Go through the records and extract every line with the word "containing".

[Records from a data collection]
──────

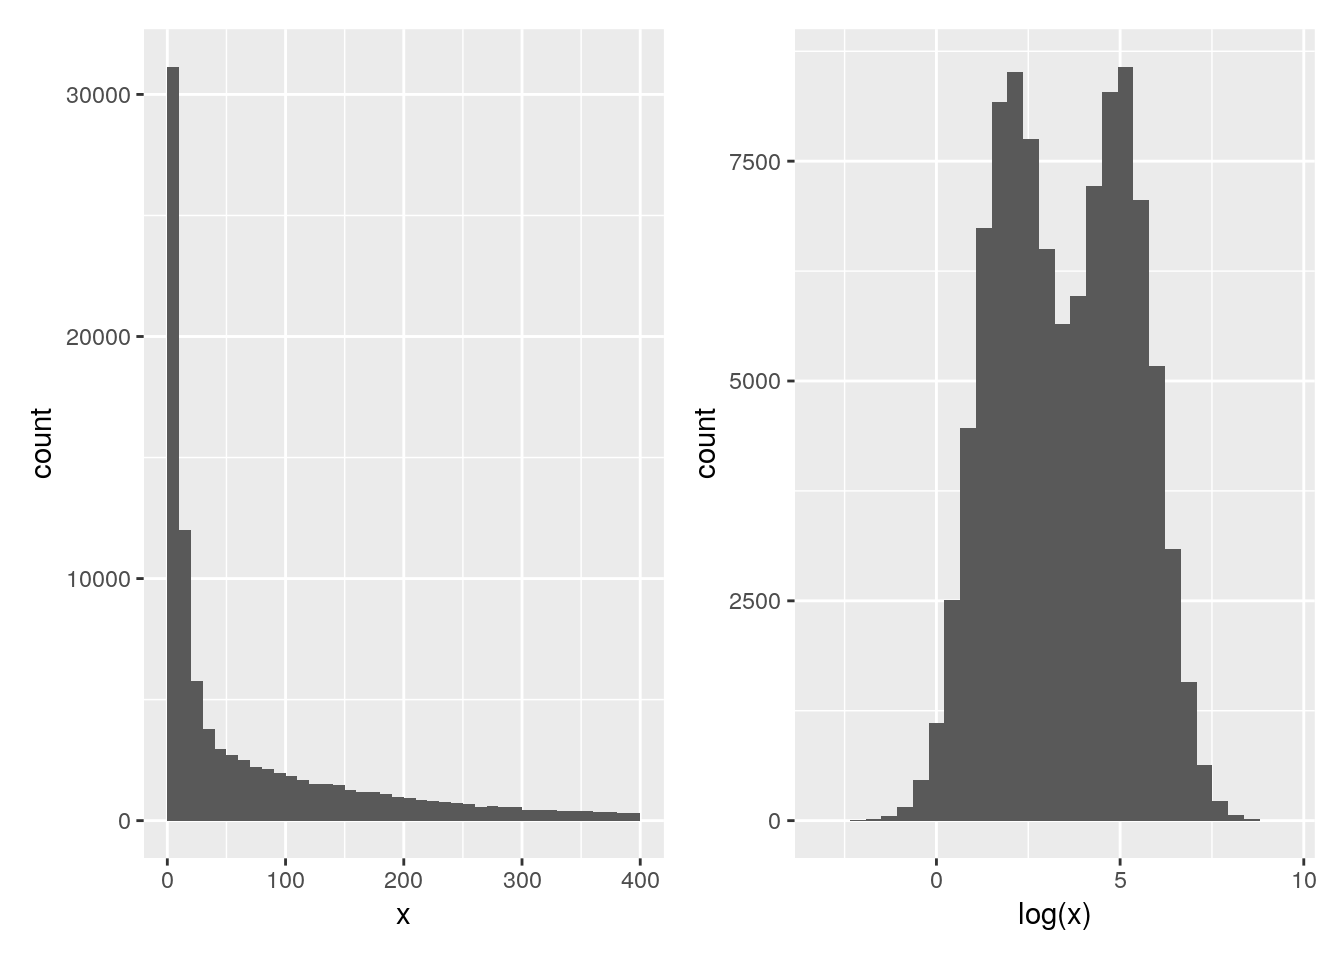
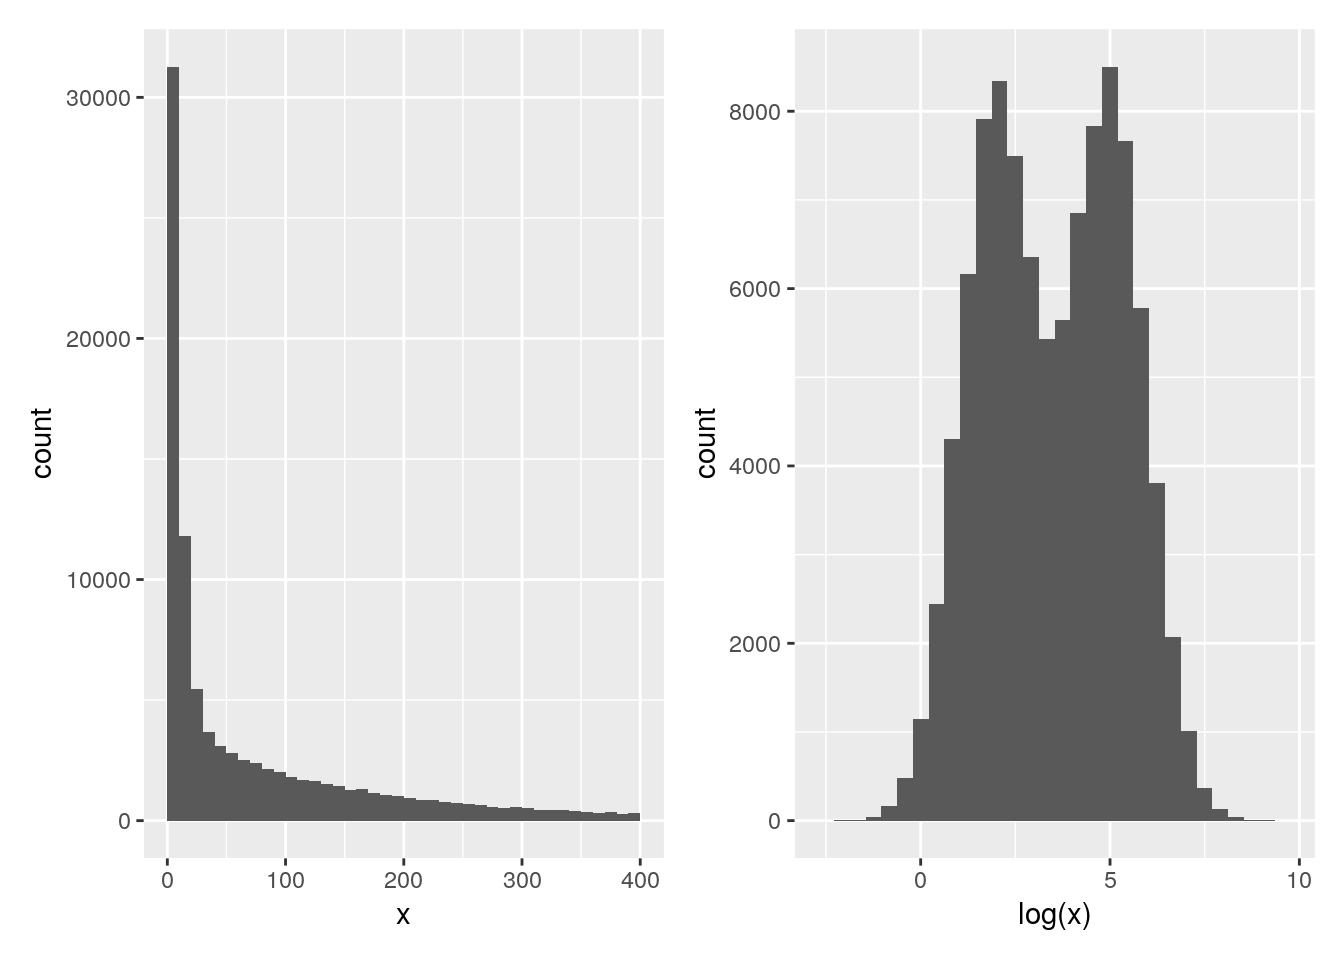
replace all gather() by pivot_longer()

diff --git a/docs/sec-norm.html b/docs/sec-norm.html
@@ -285,14 +285,16 @@ later) and reproduce the figures above. See <code>?cptac</code> for details .</p
 <a class="sourceLine" id="cb208-4" data-line-number="4"></a>
 <a class="sourceLine" id="cb208-5" data-line-number="5"><span class="kw">library</span>(<span class="st">"tidyverse"</span>)</a>
 <a class="sourceLine" id="cb208-6" data-line-number="6"><span class="kw">as_tibble</span>(<span class="kw">exprs</span>(cptac)) <span class="op">%&gt;%</span></a>
-<a class="sourceLine" id="cb208-7" data-line-number="7"><span class="st">    </span><span class="kw">gather</span>(<span class="dt">key =</span> sample, <span class="dt">value =</span> expression) <span class="op">%&gt;%</span></a>
-<a class="sourceLine" id="cb208-8" data-line-number="8"><span class="st">    </span><span class="kw">ggplot</span>(<span class="kw">aes</span>(<span class="dt">x =</span> expression, <span class="dt">colour =</span> sample)) <span class="op">+</span></a>
-<a class="sourceLine" id="cb208-9" data-line-number="9"><span class="st">    </span><span class="kw">geom_density</span>()</a>
-<a class="sourceLine" id="cb208-10" data-line-number="10"></a>
-<a class="sourceLine" id="cb208-11" data-line-number="11"><span class="kw">as_tibble</span>(<span class="kw">exprs</span>(cptac)) <span class="op">%&gt;%</span></a>
-<a class="sourceLine" id="cb208-12" data-line-number="12"><span class="st">    </span><span class="kw">gather</span>(<span class="dt">key =</span> sample, <span class="dt">value =</span> expression) <span class="op">%&gt;%</span></a>
-<a class="sourceLine" id="cb208-13" data-line-number="13"><span class="st">    </span><span class="kw">ggplot</span>(<span class="kw">aes</span>(<span class="dt">x =</span> <span class="kw">log2</span>(expression), <span class="dt">colour =</span> sample)) <span class="op">+</span></a>
-<a class="sourceLine" id="cb208-14" data-line-number="14"><span class="st">    </span><span class="kw">geom_density</span>()</a></code></pre></div>
+<a class="sourceLine" id="cb208-7" data-line-number="7"><span class="st">    </span><span class="kw">pivot_longer</span>(<span class="dt">names_to =</span> <span class="st">"sample"</span>, <span class="dt">values_to =</span> <span class="st">"expression"</span>,</a>
+<a class="sourceLine" id="cb208-8" data-line-number="8">                 <span class="kw">everything</span>()) <span class="op">%&gt;%</span></a>
+<a class="sourceLine" id="cb208-9" data-line-number="9"><span class="st">    </span><span class="kw">ggplot</span>(<span class="kw">aes</span>(<span class="dt">x =</span> expression, <span class="dt">colour =</span> sample)) <span class="op">+</span></a>
+<a class="sourceLine" id="cb208-10" data-line-number="10"><span class="st">    </span><span class="kw">geom_density</span>()</a>
+<a class="sourceLine" id="cb208-11" data-line-number="11"></a>
+<a class="sourceLine" id="cb208-12" data-line-number="12"><span class="kw">as_tibble</span>(<span class="kw">exprs</span>(cptac)) <span class="op">%&gt;%</span></a>
+<a class="sourceLine" id="cb208-13" data-line-number="13"><span class="st">    </span><span class="kw">pivot_longer</span>(<span class="dt">names_to =</span> <span class="st">"sample"</span>, <span class="dt">values_to =</span> <span class="st">"expression"</span>,</a>
+<a class="sourceLine" id="cb208-14" data-line-number="14">                 <span class="kw">everything</span>()) <span class="op">%&gt;%</span></a>
+<a class="sourceLine" id="cb208-15" data-line-number="15"><span class="st">    </span><span class="kw">ggplot</span>(<span class="kw">aes</span>(<span class="dt">x =</span> <span class="kw">log2</span>(expression), <span class="dt">colour =</span> sample)) <span class="op">+</span></a>
+<a class="sourceLine" id="cb208-16" data-line-number="16"><span class="st">    </span><span class="kw">geom_density</span>()</a></code></pre></div>
 <p class="solution-end">
 <span class="fa fa-square-o solution-icon"></span>
 </p>
@@ -530,14 +532,16 @@ the data, you can use the <code>normalise</code> function, defining <code>method
 <a class="sourceLine" id="cb222-3" data-line-number="3">cptac_quant &lt;-<span class="st"> </span><span class="kw">normalise</span>(cptac, <span class="dt">method =</span> <span class="st">"quantiles"</span>)</a>
 <a class="sourceLine" id="cb222-4" data-line-number="4"></a>
 <a class="sourceLine" id="cb222-5" data-line-number="5"><span class="kw">as_tibble</span>(<span class="kw">exprs</span>(cptac)) <span class="op">%&gt;%</span></a>
-<a class="sourceLine" id="cb222-6" data-line-number="6"><span class="st">    </span><span class="kw">gather</span>(<span class="dt">key =</span> sample, <span class="dt">value =</span> expression) <span class="op">%&gt;%</span></a>
-<a class="sourceLine" id="cb222-7" data-line-number="7"><span class="st">    </span><span class="kw">ggplot</span>(<span class="kw">aes</span>(<span class="dt">x =</span> expression, <span class="dt">colour =</span> sample)) <span class="op">+</span></a>
-<a class="sourceLine" id="cb222-8" data-line-number="8"><span class="st">    </span><span class="kw">geom_density</span>()</a></code></pre></div>
+<a class="sourceLine" id="cb222-6" data-line-number="6"><span class="st">    </span><span class="kw">pivot_longer</span>(<span class="dt">names_to =</span> <span class="st">"sample"</span>, <span class="dt">values_to =</span> <span class="st">"expression"</span>,</a>
+<a class="sourceLine" id="cb222-7" data-line-number="7">                 <span class="kw">everything</span>()) <span class="op">%&gt;%</span><span class="st"> </span></a>
+<a class="sourceLine" id="cb222-8" data-line-number="8"><span class="st">    </span><span class="kw">ggplot</span>(<span class="kw">aes</span>(<span class="dt">x =</span> expression, <span class="dt">colour =</span> sample)) <span class="op">+</span></a>
+<a class="sourceLine" id="cb222-9" data-line-number="9"><span class="st">    </span><span class="kw">geom_density</span>()</a></code></pre></div>
 <p><img src="WSBIM1322_files/figure-html/quantnormex-1.png" width="672"></p>
 <div class="sourceCode" id="cb223"><pre class="sourceCode r"><code class="sourceCode r"><a class="sourceLine" id="cb223-1" data-line-number="1"><span class="kw">as_tibble</span>(<span class="kw">exprs</span>(cptac_quant)) <span class="op">%&gt;%</span></a>
-<a class="sourceLine" id="cb223-2" data-line-number="2"><span class="st">    </span><span class="kw">gather</span>(<span class="dt">key =</span> sample, <span class="dt">value =</span> expression) <span class="op">%&gt;%</span></a>
-<a class="sourceLine" id="cb223-3" data-line-number="3"><span class="st">    </span><span class="kw">ggplot</span>(<span class="kw">aes</span>(<span class="dt">x =</span> expression, <span class="dt">colour =</span> sample)) <span class="op">+</span></a>
-<a class="sourceLine" id="cb223-4" data-line-number="4"><span class="st">    </span><span class="kw">geom_density</span>()</a></code></pre></div>
+<a class="sourceLine" id="cb223-2" data-line-number="2"><span class="st">    </span><span class="kw">pivot_longer</span>(<span class="dt">names_to =</span> <span class="st">"sample"</span>, <span class="dt">values_to =</span> <span class="st">"expression"</span>,</a>
+<a class="sourceLine" id="cb223-3" data-line-number="3">                 <span class="kw">everything</span>()) <span class="op">%&gt;%</span><span class="st">     </span></a>
+<a class="sourceLine" id="cb223-4" data-line-number="4"><span class="st">    </span><span class="kw">ggplot</span>(<span class="kw">aes</span>(<span class="dt">x =</span> expression, <span class="dt">colour =</span> sample)) <span class="op">+</span></a>
+<a class="sourceLine" id="cb223-5" data-line-number="5"><span class="st">    </span><span class="kw">geom_density</span>()</a></code></pre></div>
 <p><img src="WSBIM1322_files/figure-html/quantnormex-2.png" width="672"></p>
 <p class="solution-end">
 <span class="fa fa-square-o solution-icon"></span>

diff --git a/docs/sec-vis.html b/docs/sec-vis.html
@@ -860,7 +860,7 @@ of the data.</p>
 <a class="sourceLine" id="cb38-9" data-line-number="9">p2 &lt;-<span class="st">  </span><span class="kw">ggplot</span>(sim, <span class="kw">aes</span>(<span class="kw">log</span>(x))) <span class="op">+</span></a>
 <a class="sourceLine" id="cb38-10" data-line-number="10"><span class="st">    </span><span class="kw">geom_histogram</span>(<span class="dt">bins =</span> <span class="dv">30</span>)</a>
 <a class="sourceLine" id="cb38-11" data-line-number="11">p1 <span class="op">+</span><span class="st"> </span>p2</a></code></pre></div>
-<pre><code>## Warning: Removed 8168 rows containing non-finite values (stat_bin).</code></pre>
+<pre><code>## Warning: Removed 7993 rows containing non-finite values (stat_bin).</code></pre>
 <div class="figure">
 <span id="fig:sim"></span>
 <p class="caption marginnote shownote">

──────

_Response to this task_:
-<pre><code>## Warning: Removed 8168 rows containing non-finite values (stat_bin).</code></pre>
+<pre><code>## Warning: Removed 7993 rows containing non-finite values (stat_bin).</code></pre>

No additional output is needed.